“These local races attract little public attention and limited media coverage, and the campaign budgets are too small to buy much, if any, advertisements,” Brauer said. “These races often involve little competition with an incumbent running against no challengers.”
Thomas J. Baldino, Ph.D., professor of political science at Wilkes University, said democracies don’t function well if citizens fail to participate by voting and fulfilling other civic obligations, like jury duty, paying taxes and respecting the rule of law.
Sadly, Baldino said, less than 60 percent of the voter-eligible population participated in the 2016 presidential election, and historically, presidential elections attract the highest percentages of voters. He said turnout during non-presidential primary and general election years is significantly less, in the neighborhood of 30 to 40 percent, depending on the office.
“I will be surprised if turnout in tomorrow’s primary election exceeds 30 percent,” Baldino said.
Baldino agreed that the irony is that municipal government offices and other local elected officials, such as school board members, have much greater influence on the lives of the average person than the U.S. president.
“The average person should be far more interested in local races than federal races (not to say that federal elections are unimportant), but the typical person isn’t,” Baldino said.
Baldino said the most glaring example of the consequences of few voters is that voters make decisions with little or no information about the candidates.
“If history teaches us anything about tomorrow’s primary, it’s that turnout for these and the other races will be low,” Baldino said.
David Sosar, political science professor at King’s College, said the primary is important because it could mean the changing of the guard in a majority of a township, or council members in a city.
“Whatever changes can and will happen will affect the local citizens a lot,” Sosar said.
Sosar said many people don’t see the importance of these elections.
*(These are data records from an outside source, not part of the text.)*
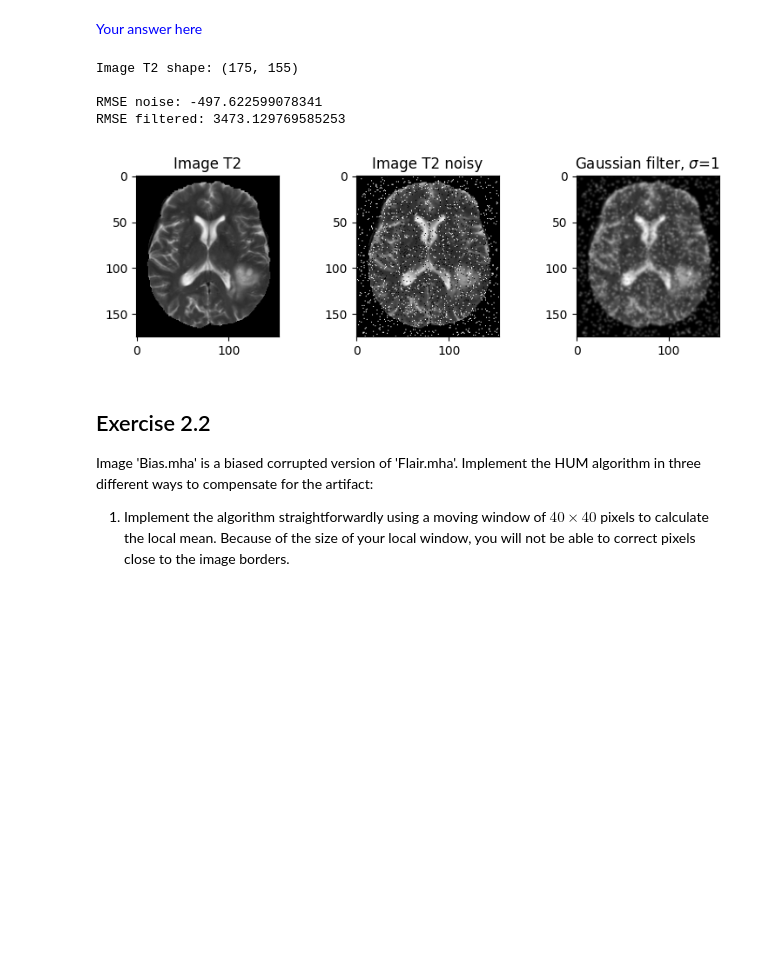
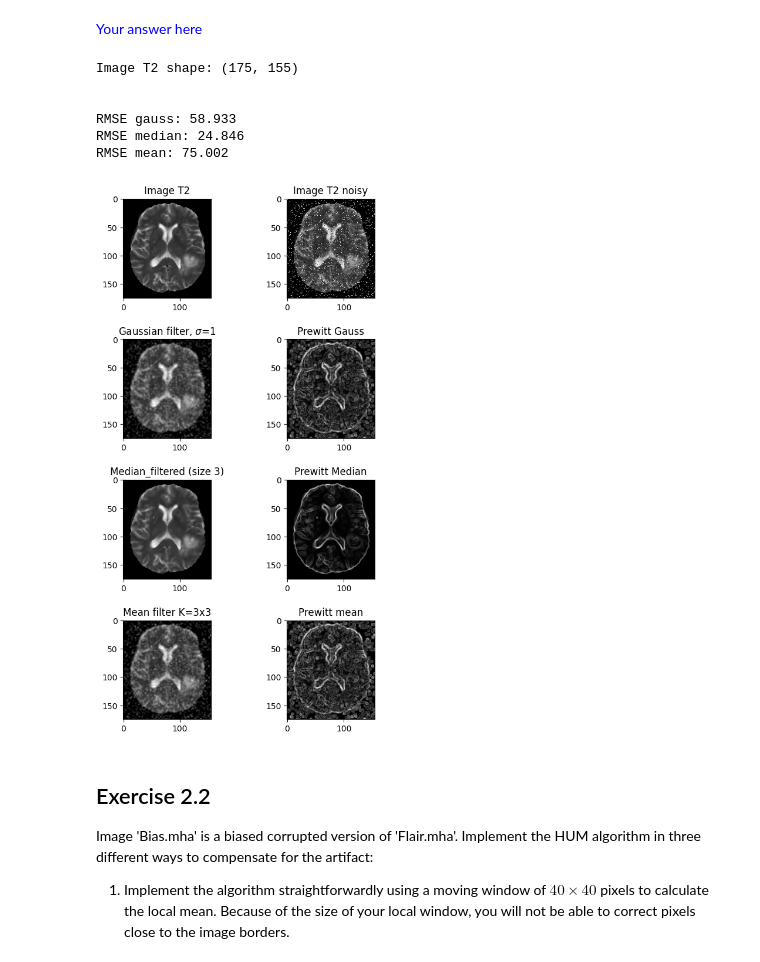
Before and after one commit to cesarz10/Medical-Imaging-UGent, a Jupyter notebook: Practicum-3/ImageProcessingPart1.ipynb, the cells around one changed output. Cells and saved outputs as stored; diff of their text form; code cells hidden in the pictures; blank space fills up the shorter version.

Commit message:
no entiendo como quieren que muestre los RMSE como una imagen wtf

```diff
--- a/Practicum-3/ImageProcessingPart1.ipynb
+++ b/Practicum-3/ImageProcessingPart1.ipynb
@@ -247,46 +247,79 @@ To illustrate image filtering, you will restore an image which has been distorte
 # %% [markdown]
 <font color=blue> Your answer here </font>
 # %%
-from scipy.ndimage import gaussian_filter
+from skimage.filters import prewitt
+from scipy.ndimage import gaussian_filter, median_filter, convolve
 from sklearn.metrics import mean_squared_error
 
 image_path = "MRI_images/T2.mha"
 image = sitk.ReadImage(image_path)
 image = sitk.GetArrayFromImage(image)
 
 image_path_noise = "MRI_images/SP.mha"
 image_noise = sitk.ReadImage(image_path_noise)
 image_noise = sitk.GetArrayFromImage(image_noise)
 
 shape = image.shape
 print(f"\nImage T2 shape: {shape}")
 
-image_filtered = gaussian_filter(image_noise, sigma=1)
+# Function for the filtering, prewitt and RMSE for the different methods
+def filtering_img(GT, noisy, filter):
+    if filter=='gauss':
+        image_filtered = gaussian_filter(noisy, sigma=1)
+    elif filter == 'median':
+        image_filtered = median_filter(noisy, 3)
+    else:
+        kernel = np.ones((3, 3)) / 9
+        image_filtered = convolve(noisy, kernel)
 
-RMSE_noise = mean_squared_error(image, image_noise)#, squared=False)
-RMSE_filtered = mean_squared_error(image, image_filtered)#, squared=False)
-print(f"\nRMSE noise: {RMSE_noise}\nRMSE filtered: {RMSE_filtered}\n")
+    prewitt_map = prewitt(image_filtered)
+    RMSE_filtered = round(np.sqrt(abs(mean_squared_error(GT, image_filtered))), 3)
+
+    return image_filtered, prewitt_map, RMSE_filtered
+
+gauss_filtered, prewitt_gauss, RMSE_gauss = filtering_img(image, image_noise, 'gauss')
+median_filtered, prewitt_median, RMSE_median = filtering_img(image, image_noise, 'median')
+mean_filtered, prewitt_mean, RMSE_mean = filtering_img(image, image_noise, 'mean')
+
+print(f"\n\nRMSE gauss: {RMSE_gauss}\nRMSE median: {RMSE_median}\nRMSE mean: {RMSE_mean}\n\n")
 
 # plotting images with corresponding histograms
-figs, axs = plt.subplots(1, 3, figsize=(8, 8))
+figs, axs = plt.subplots(4, 2, figsize=(6, 10))
 figs.tight_layout(pad=3.0)
 
-axs[0].imshow(image, cmap='grey')
-axs[0].set_title("Image T2")
+axs[0][0].imshow(image, cmap='grey')
+axs[0][0].set_title("Image T2")
 
-axs[1].imshow(image_noise, cmap='grey')
-axs[1].set_title("Image T2 noisy")
+axs[0][1].imshow(image_noise, cmap='grey')
+axs[0][1].set_title("Image T2 noisy")
 
-axs[2].imshow(image_filtered, cmap='grey')
-axs[2].set_title("Gaussian filter, $\sigma$=1")
+axs[1][0].imshow(gauss_filtered, cmap='grey')
+axs[1][0].set_title("Gaussian filter, $\sigma$=1")
+
+axs[1][1].imshow(prewitt_gauss, cmap='grey')
+axs[1][1].set_title("Prewitt Gauss")
+
+axs[2][0].imshow(median_filtered, cmap='grey')
+axs[2][0].set_title("Median_filtered (size 3)")
+
+axs[2][1].imshow(prewitt_median, cmap='grey')
+axs[2][1].set_title("Prewitt Median")
+
+axs[3][0].imshow(mean_filtered, cmap='grey')
+axs[3][0].set_title("Mean filter K=3x3")
+
+axs[3][1].imshow(prewitt_mean, cmap='grey')
+axs[3][1].set_title("Prewitt mean")
 
 plt.show()
 # %% [output]
 Image T2 shape: (175, 155)
 
-RMSE noise: -497.622599078341
-RMSE filtered: 3473.129769585253
+
+RMSE gauss: 58.933
+RMSE median: 24.846
+RMSE mean: 75.002
-[figure, old version]
+[figure, new version]
 # %% [markdown]
 ## Exercise 2.2
 
```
He said many are overtired from the past presidential election and don’t want to talk about Republicans and Democrats running for office again this close.
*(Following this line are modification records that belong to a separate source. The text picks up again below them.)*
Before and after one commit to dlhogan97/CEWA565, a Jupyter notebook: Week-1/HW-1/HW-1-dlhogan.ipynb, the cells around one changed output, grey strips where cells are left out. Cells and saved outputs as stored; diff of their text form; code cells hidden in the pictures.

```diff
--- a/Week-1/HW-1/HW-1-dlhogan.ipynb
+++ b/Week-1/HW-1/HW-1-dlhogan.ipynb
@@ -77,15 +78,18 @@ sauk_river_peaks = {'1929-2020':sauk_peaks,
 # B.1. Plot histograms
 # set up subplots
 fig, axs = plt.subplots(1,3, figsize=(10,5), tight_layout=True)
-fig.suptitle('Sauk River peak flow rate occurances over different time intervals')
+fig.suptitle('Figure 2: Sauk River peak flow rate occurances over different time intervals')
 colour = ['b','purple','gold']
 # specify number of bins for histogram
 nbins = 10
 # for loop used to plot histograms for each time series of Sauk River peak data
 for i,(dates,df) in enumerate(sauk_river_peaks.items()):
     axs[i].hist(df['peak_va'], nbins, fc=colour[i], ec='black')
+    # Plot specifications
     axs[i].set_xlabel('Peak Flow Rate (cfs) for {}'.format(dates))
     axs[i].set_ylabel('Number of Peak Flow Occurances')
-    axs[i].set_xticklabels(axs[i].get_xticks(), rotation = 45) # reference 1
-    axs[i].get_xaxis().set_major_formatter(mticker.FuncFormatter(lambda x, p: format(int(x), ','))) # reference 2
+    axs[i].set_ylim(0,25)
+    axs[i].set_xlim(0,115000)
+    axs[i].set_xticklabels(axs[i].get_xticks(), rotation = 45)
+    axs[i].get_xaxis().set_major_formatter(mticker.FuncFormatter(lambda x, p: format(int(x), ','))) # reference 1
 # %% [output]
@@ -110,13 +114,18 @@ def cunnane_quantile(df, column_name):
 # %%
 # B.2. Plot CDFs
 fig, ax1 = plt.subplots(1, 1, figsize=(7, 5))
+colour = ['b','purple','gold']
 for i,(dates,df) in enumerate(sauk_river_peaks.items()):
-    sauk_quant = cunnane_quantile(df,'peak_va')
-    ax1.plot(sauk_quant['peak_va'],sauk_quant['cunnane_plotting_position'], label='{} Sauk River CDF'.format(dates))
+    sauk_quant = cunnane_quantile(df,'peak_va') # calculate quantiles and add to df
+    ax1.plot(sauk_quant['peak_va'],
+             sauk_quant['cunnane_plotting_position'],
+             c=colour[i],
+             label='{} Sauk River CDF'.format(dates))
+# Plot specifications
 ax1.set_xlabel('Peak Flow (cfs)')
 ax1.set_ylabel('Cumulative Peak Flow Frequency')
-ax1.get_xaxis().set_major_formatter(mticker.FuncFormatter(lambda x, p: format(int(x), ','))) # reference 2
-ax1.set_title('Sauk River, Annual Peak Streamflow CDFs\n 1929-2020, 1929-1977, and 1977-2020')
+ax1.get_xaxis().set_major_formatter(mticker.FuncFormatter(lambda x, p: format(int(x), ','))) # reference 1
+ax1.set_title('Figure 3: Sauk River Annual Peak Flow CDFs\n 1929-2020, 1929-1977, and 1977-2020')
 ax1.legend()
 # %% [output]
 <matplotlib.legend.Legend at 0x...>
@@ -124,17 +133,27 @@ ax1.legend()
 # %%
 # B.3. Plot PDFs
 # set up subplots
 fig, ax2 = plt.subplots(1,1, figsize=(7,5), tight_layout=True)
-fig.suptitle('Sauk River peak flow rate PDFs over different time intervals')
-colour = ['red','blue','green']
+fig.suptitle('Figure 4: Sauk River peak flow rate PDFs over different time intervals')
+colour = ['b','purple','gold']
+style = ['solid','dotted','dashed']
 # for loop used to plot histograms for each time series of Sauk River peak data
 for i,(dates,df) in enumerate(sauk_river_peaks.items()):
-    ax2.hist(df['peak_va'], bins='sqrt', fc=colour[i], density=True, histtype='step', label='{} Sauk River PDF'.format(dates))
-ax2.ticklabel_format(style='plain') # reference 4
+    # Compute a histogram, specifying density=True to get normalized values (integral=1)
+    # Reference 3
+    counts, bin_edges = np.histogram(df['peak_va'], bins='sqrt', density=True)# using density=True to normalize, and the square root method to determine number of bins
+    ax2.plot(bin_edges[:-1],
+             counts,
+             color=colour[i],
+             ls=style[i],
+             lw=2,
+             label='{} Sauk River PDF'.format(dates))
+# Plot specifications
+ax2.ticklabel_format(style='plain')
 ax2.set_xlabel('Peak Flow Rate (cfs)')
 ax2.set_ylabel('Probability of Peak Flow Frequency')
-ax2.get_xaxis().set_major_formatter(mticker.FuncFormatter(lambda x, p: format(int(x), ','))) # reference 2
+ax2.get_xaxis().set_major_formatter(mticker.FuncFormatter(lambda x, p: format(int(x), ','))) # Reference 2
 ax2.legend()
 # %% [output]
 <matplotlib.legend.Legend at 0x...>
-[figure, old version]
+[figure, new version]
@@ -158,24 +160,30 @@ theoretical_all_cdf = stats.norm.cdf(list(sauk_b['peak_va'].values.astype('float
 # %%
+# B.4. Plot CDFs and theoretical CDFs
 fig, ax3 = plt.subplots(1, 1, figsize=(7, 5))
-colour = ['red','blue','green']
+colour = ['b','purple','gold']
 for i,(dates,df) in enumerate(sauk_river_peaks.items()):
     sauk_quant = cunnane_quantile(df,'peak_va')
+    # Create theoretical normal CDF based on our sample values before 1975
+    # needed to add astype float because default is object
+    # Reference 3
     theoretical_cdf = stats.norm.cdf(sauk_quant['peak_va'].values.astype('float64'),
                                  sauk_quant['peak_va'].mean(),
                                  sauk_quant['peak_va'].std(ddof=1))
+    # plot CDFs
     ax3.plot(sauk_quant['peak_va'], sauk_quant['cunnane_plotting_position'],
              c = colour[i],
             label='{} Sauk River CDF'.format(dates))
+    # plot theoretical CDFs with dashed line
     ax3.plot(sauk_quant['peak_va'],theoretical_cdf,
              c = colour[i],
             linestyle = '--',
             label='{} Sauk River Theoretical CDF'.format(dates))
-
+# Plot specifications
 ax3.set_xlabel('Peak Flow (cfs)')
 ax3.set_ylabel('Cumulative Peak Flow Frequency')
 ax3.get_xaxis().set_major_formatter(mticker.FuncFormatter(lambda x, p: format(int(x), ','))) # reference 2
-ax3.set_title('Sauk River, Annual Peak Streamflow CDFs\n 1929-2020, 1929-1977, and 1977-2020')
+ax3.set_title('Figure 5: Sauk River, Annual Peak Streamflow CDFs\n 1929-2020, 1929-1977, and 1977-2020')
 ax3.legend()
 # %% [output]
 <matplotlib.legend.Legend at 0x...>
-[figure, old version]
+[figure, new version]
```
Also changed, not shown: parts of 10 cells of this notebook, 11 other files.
“But the fact is that local officials affect the people in towns across Pennsylvania much more than any other public officials,” Sosar said. “The turnout tomorrow will most likely be very small. I would hope that we could get out between 20-to-25 percent of the registered voters, but that may be hard to do. With few exceptions, I haven’t heard about many hotly contested races and that’s the only thing that would bring out some voters.”
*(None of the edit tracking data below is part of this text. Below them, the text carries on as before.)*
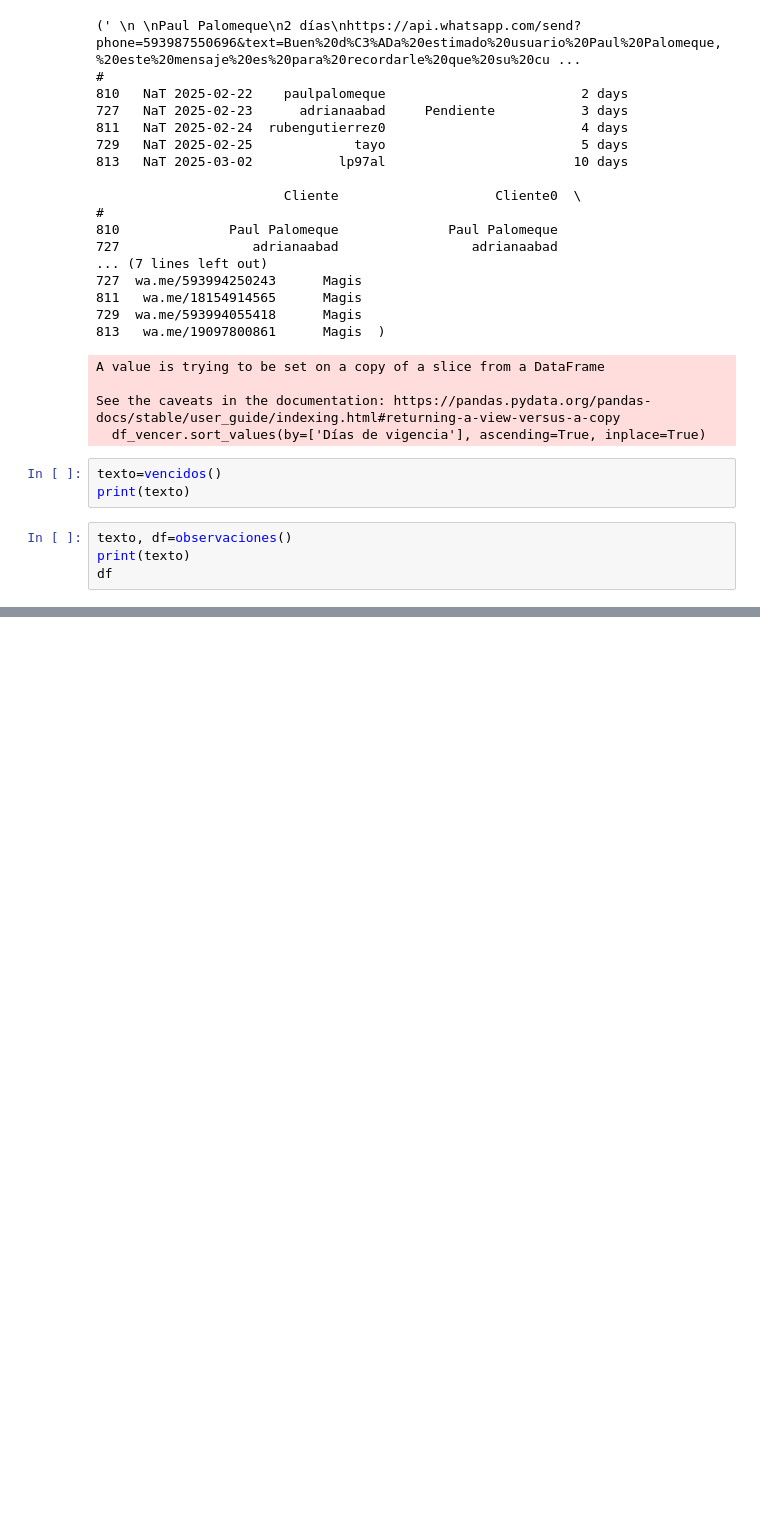
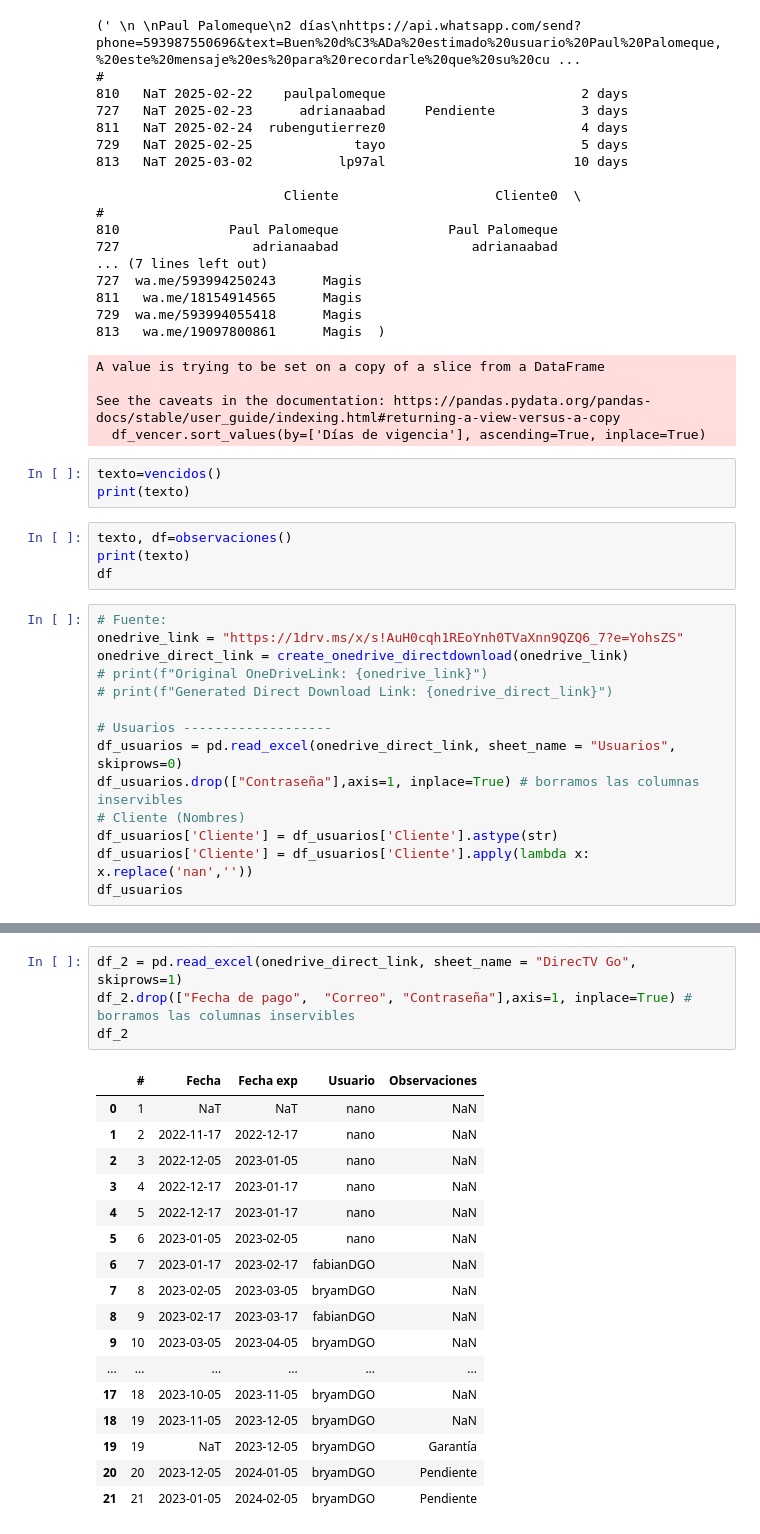
Before and after one commit to jorgecard/botTelegram, a Jupyter notebook: 1.test.ipynb, the cells around one changed output, grey strips where cells are left out. Cells and saved outputs as stored; diff of their text form; blank space fills up the shorter version.

```diff
--- a/1.test.ipynb
+++ b/1.test.ipynb
@@ -63,3 +83,17 @@ print(texto)
 texto, df=observaciones()
 print(texto)
 df
+# %%
+# Fuente:
+onedrive_link = "https://1drv.ms/x/s!AuH0cqh1REoYnh0TVaXnn9QZQ6_7?e=YohsZS"
+onedrive_direct_link = create_onedrive_directdownload(onedrive_link)
+# print(f"Original OneDriveLink: {onedrive_link}")
+# print(f"Generated Direct Download Link: {onedrive_direct_link}")
+
+# Usuarios -------------------
+df_usuarios = pd.read_excel(onedrive_direct_link, sheet_name = "Usuarios", skiprows=0)
+df_usuarios.drop(["Contraseña"],axis=1, inplace=True) # borramos las columnas inservibles
+# Cliente (Nombres)
+df_usuarios['Cliente'] = df_usuarios['Cliente'].astype(str)
+df_usuarios['Cliente'] = df_usuarios['Cliente'].apply(lambda x: x.replace('nan',''))
+df_usuarios
@@ -65,0 +134,22 @@ df
+# %%
+df_2 = pd.read_excel(onedrive_direct_link, sheet_name = "DirecTV Go", skiprows=1)
+df_2.drop(["Fecha de pago",  "Correo", "Contraseña"],axis=1, inplace=True) # borramos las columnas inservibles
+df_2
+# %% [output]
+|  | # | Fecha | Fecha exp | Usuario | Observaciones |
+| 0 | 1 | NaT | NaT | nano | NaN |
+| 1 | 2 | 2022-11-17 | 2022-12-17 | nano | NaN |
+| 2 | 3 | 2022-12-05 | 2023-01-05 | nano | NaN |
+| 3 | 4 | 2022-12-17 | 2023-01-17 | nano | NaN |
+| 4 | 5 | 2022-12-17 | 2023-01-17 | nano | NaN |
+| 5 | 6 | 2023-01-05 | 2023-02-05 | nano | NaN |
+| 6 | 7 | 2023-01-17 | 2023-02-17 | fabianDGO | NaN |
+| 7 | 8 | 2023-02-05 | 2023-03-05 | bryamDGO | NaN |
+| 8 | 9 | 2023-02-17 | 2023-03-17 | fabianDGO | NaN |
+| 9 | 10 | 2023-03-05 | 2023-04-05 | bryamDGO | NaN |
+| ... | ... | ... | ... | ... | ... |
+| 17 | 18 | 2023-10-05 | 2023-11-05 | bryamDGO | NaN |
+| 18 | 19 | 2023-11-05 | 2023-12-05 | bryamDGO | NaN |
+| 19 | 19 | NaT | 2023-12-05 | bryamDGO | Garantía |
+| 20 | 20 | 2023-12-05 | 2024-01-05 | bryamDGO | Pendiente |
+| 21 | 21 | 2023-01-05 | 2024-02-05 | bryamDGO | Pendiente |
```
Also changed, not shown: parts of 11 cells of this notebook, 1 other file.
Sosar said low turnout is just a fact of life in these primaries.
“I would hope that we somehow could turn this around,” he said.
Brian F. Carso, J.D., Ph.D., associate professor of history and government at Misericordia University, said a lot of people who vote in national elections tend to skip local elections, when in fact local elections can have a greater impact on everyday life.
Carso, who serves on a school board, said everyone knows that school board decisions affect the education of our children.
“But voters should also understand that school boards have an impact on homeowners’ property values, on whether businesses find an educated workforce in a community, on whether young people stay local or go elsewhere to continue their lives,” Carso said. “The list goes on, but the point is that the quality of everyday life in our communities is ultimately the subject of local elections. It’s worth the time to seek out the best candidates and to respect those of our neighbors who are willing to serve.”
Reach Bill O’Boyle at 570-991-6118 or on Twitter @TLBillOBoyle.
2017 Primary Election
Polls open: 7 a.m. to 8 p.m.
Find your polling place: tinyurl.com/mvopz4j
To view Tuesday’s ballot
Go to: tinyurl.com/n59szcx